British politicians suggest to scrap pensioner benefits to rebalance society
26 Apr 2019, 00:27 ( 1 Month ago)
A committee of House of Lords politicians said Thursday that benefits given to over 65s should be replaced with support for younger generations to deliver a fairer society.
According to the Intergenerational Fairness and Provision Committee, many pensioner households in Britain are now, on average, better off than their working age counterparts, both in terms of income after housing costs and overall household wealth, while young people were getting a raw deal in many areas.
The recommendation issued by the committee suggested an end to free bus travel and winter-fuel allowances for older people as well as the scrapping of television licences for the over 75s.
A triple-lock arrangement that has seen old-age pensions rise annually over inflation would also disappear, and older people who continue to work after the state retirement age would have to pay national insurance on their earnings.
Lord True, chairman of the committee, said: "We found that intergenerational bonds are still strong, and the evidence suggested both young and older people recognise the contribution the other makes and the challenges they face.
"However, there is a risk that those connections could be undermined if the government does not get a grip on key issues such as access to housing, secure employment and fairness in tax and benefits."
The report has called on the government to take steps to deliver a fairer society by supporting younger people in the housing and employment market, and deliver better in-work training and lifelong learning to prepare the country for the coming 100-year lifespan.
The Centrer for Ageing Better warned against tinkering with existing benefits, saying pensioner poverty was increasing for the first time in a decade.
The national charity Age UK warned nearly a million older people in Britain were just one big bill away from financial disaster. It said government figures showed pensioner poverty numbers have increased, with two million pensioners now living in poverty and nearly a million saying they would be unable to pay an unexpected bill of 200 pounds.

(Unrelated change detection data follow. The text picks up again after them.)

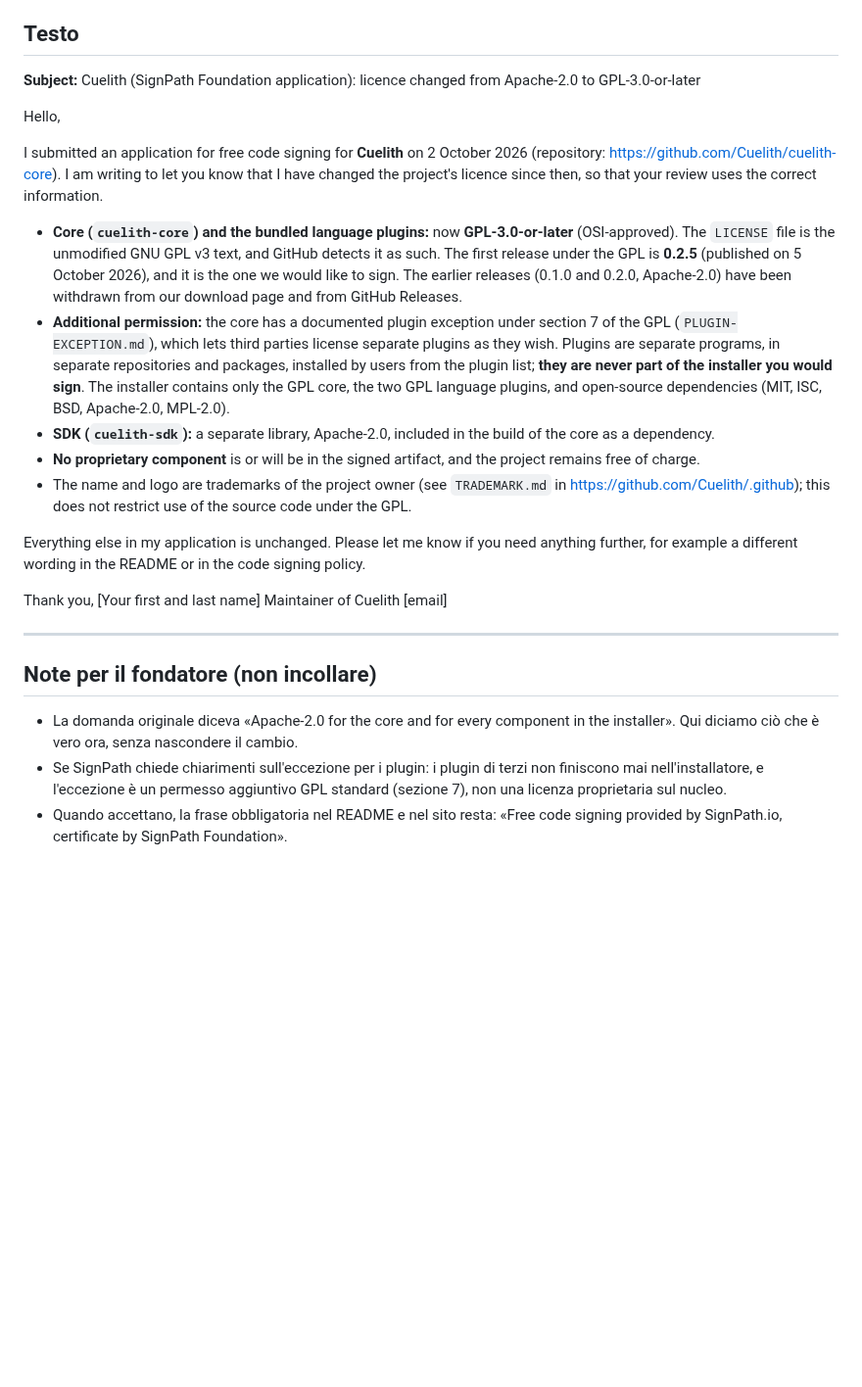
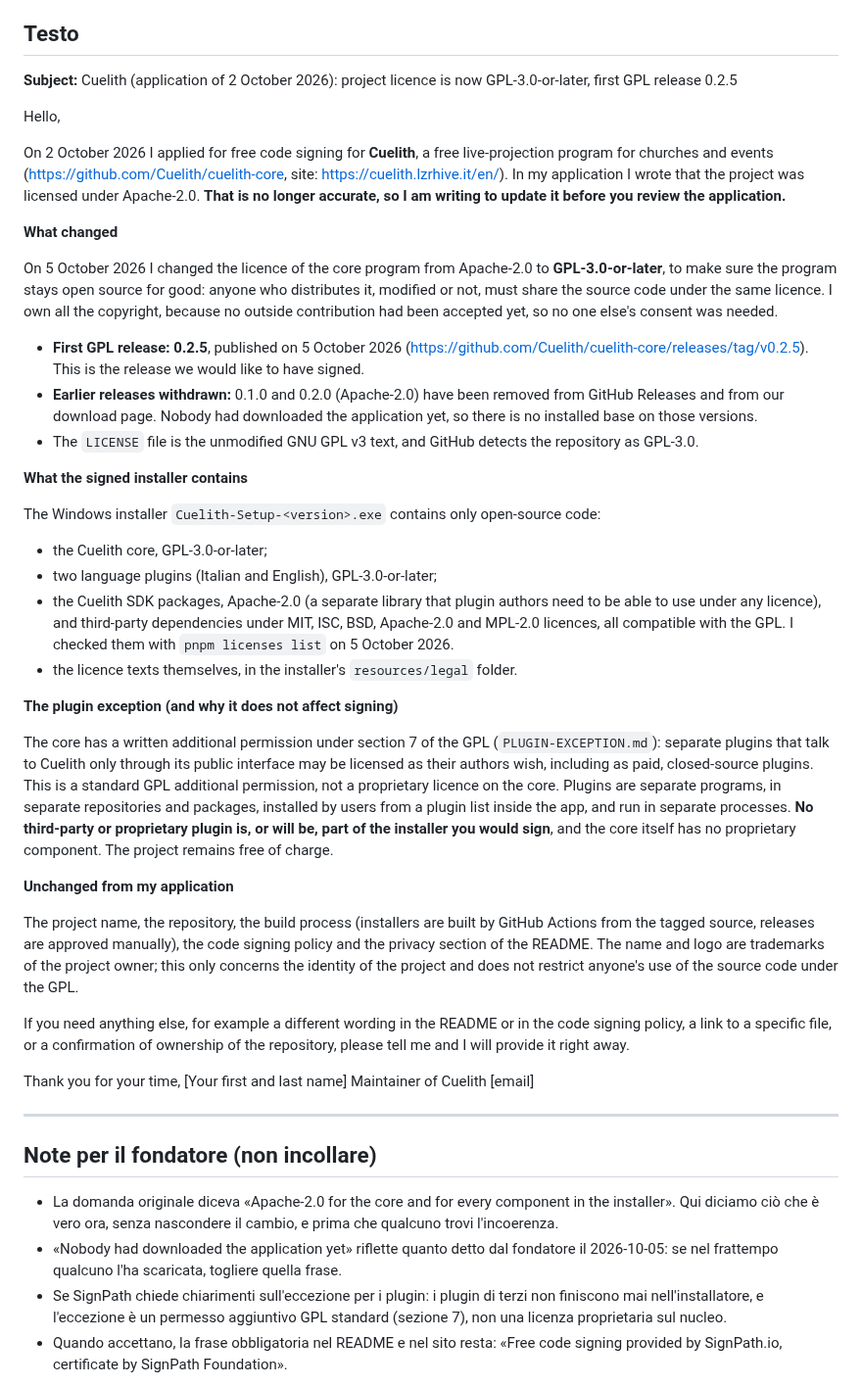
Before and after one commit to Cuelith/cuelith-docs, a Markdown page: firma/email-signpath-licenza.md, the part around the change. Shown at 98% size. Rendered like a GitHub page; blank space fills up the shorter version.

Commit message:
Mail a SignPath: testo piu' chiaro su cambio, perche', cosa si firma e cosa resta uguale
Co-Authored-By: Claude Sonnet 5.5 <noreply@anthropic.com>

```diff
--- a/firma/email-signpath-licenza.md
+++ b/firma/email-signpath-licenza.md
@@ -10,21 +10,40 @@ Per chi: il fondatore, che invia la mail al supporto di SignPath Foundation; chi
 
 ## Testo
 
-**Subject:** Cuelith (SignPath Foundation application): licence changed from Apache-2.0 to GPL-3.0-or-later
+**Subject:** Cuelith (application of 2 October 2026): project licence is now GPL-3.0-or-later, first GPL release 0.2.5
 
 Hello,
 
-I submitted an application for free code signing for **Cuelith** on 2 October 2026 (repository: https://github.com/Cuelith/cuelith-core). I am writing to let you know that I have changed the project's licence since then, so that your review uses the correct information.
+On 2 October 2026 I applied for free code signing for **Cuelith**, a free live-projection program for churches and events (https://github.com/Cuelith/cuelith-core, site: https://cuelith.lzrhive.it/en/). In my application I wrote that the project was licensed under Apache-2.0. **That is no longer accurate, so I am writing to update it before you review the application.**
 
-- **Core (`cuelith-core`) and the bundled language plugins:** now **GPL-3.0-or-later** (OSI-approved). The `LICENSE` file is the unmodified GNU GPL v3 text, and GitHub detects it as such. The first release under the GPL is **0.2.5** (published on 5 October 2026), and it is the one we would like to sign. The earlier releases (0.1.0 and 0.2.0, Apache-2.0) have been withdrawn from our download page and from GitHub Releases.
-- **Additional permission:** the core has a documented plugin exception under section 7 of the GPL (`PLUGIN-EXCEPTION.md`), which lets third parties license separate plugins as they wish. Plugins are separate programs, in separate repositories and packages, installed by users from the plugin list; **they are never part of the installer you would sign**. The installer contains only the GPL core, the two GPL language plugins, and open-source dependencies (MIT, ISC, BSD, Apache-2.0, MPL-2.0).
-- **SDK (`cuelith-sdk`):** a separate library, Apache-2.0, included in the build of the core as a dependency.
-- **No proprietary component** is or will be in the signed artifact, and the project remains free of charge.
-- The name and logo are trademarks of the project owner (see `TRADEMARK.md` in https://github.com/Cuelith/.github); this does not restrict use of the source code under the GPL.
+**What changed**
 
-Everything else in my application is unchanged. Please let me know if you need anything further, for example a different wording in the README or in the code signing policy.
+On 5 October 2026 I changed the licence of the core program from Apache-2.0 to **GPL-3.0-or-later**, to make sure the program stays open source for good: anyone who distributes it, modified or not, must share the source code under the same licence. I own all the copyright, because no outside contribution had been accepted yet, so no one else's consent was needed.
 
-Thank you,
+- **First GPL release: 0.2.5**, published on 5 October 2026 (https://github.com/Cuelith/cuelith-core/releases/tag/v0.2.5). This is the release we would like to have signed.
+- **Earlier releases withdrawn:** 0.1.0 and 0.2.0 (Apache-2.0) have been removed from GitHub Releases and from our download page. Nobody had downloaded the application yet, so there is no installed base on those versions.
+- The `LICENSE` file is the unmodified GNU GPL v3 text, and GitHub detects the repository as GPL-3.0.
+
+**What the signed installer contains**
+
+The Windows installer `Cuelith-Setup-<version>.exe` contains only open-source code:
+
+- the Cuelith core, GPL-3.0-or-later;
+- two language plugins (Italian and English), GPL-3.0-or-later;
+- the Cuelith SDK packages, Apache-2.0 (a separate library that plugin authors need to be able to use under any licence), and third-party dependencies under MIT, ISC, BSD, Apache-2.0 and MPL-2.0 licences, all compatible with the GPL. I checked them with `pnpm licenses list` on 5 October 2026.
+- the licence texts themselves, in the installer's `resources/legal` folder.
+
+**The plugin exception (and why it does not affect signing)**
+
+The core has a written additional permission under section 7 of the GPL (`PLUGIN-EXCEPTION.md`): separate plugins that talk to Cuelith only through its public interface may be licensed as their authors wish, including as paid, closed-source plugins. This is a standard GPL additional permission, not a proprietary licence on the core. Plugins are separate programs, in separate repositories and packages, installed by users from a plugin list inside the app, and run in separate processes. **No third-party or proprietary plugin is, or will be, part of the installer you would sign**, and the core itself has no proprietary component. The project remains free of charge.
+
+**Unchanged from my application**
+
+The project name, the repository, the build process (installers are built by GitHub Actions from the tagged source, releases are approved manually), the code signing policy and the privacy section of the README. The name and logo are trademarks of the project owner; this only concerns the identity of the project and does not restrict anyone's use of the source code under the GPL.
+
+If you need anything else, for example a different wording in the README or in the code signing policy, a link to a specific file, or a confirmation of ownership of the repository, please tell me and I will provide it right away.
+
+Thank you for your time,
 [Your first and last name]
 Maintainer of Cuelith
 [email]
@@ -33,6 +52,7 @@ Maintainer of Cuelith
 
 ## Note per il fondatore (non incollare)
 
-- La domanda originale diceva «Apache-2.0 for the core and for every component in the installer». Qui diciamo ciò che è vero ora, senza nascondere il cambio.
+- La domanda originale diceva «Apache-2.0 for the core and for every component in the installer». Qui diciamo ciò che è vero ora, senza nascondere il cambio, e prima che qualcuno trovi l'incoerenza.
+- «Nobody had downloaded the application yet» riflette quanto detto dal fondatore il 2026-10-05: se nel frattempo qualcuno l'ha scaricata, togliere quella frase.
 - Se SignPath chiede chiarimenti sull'eccezione per i plugin: i plugin di terzi non finiscono mai nell'installatore, e l'eccezione è un permesso aggiuntivo GPL standard (sezione 7), non una licenza proprietaria sul nucleo.
 - Quando accettano, la frase obbligatoria nel README e nel sito resta: «Free code signing provided by SignPath.io, certificate by SignPath Foundation».
```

Age UK director Caroline Abrahams said: "Young people may well need more help but we disagree that this should be at the expense of the older generation because this both underplays the extent of need among older people, and skates over the great difficulty of ensuring a targeted approach reaches those older people who are the most vulnerable."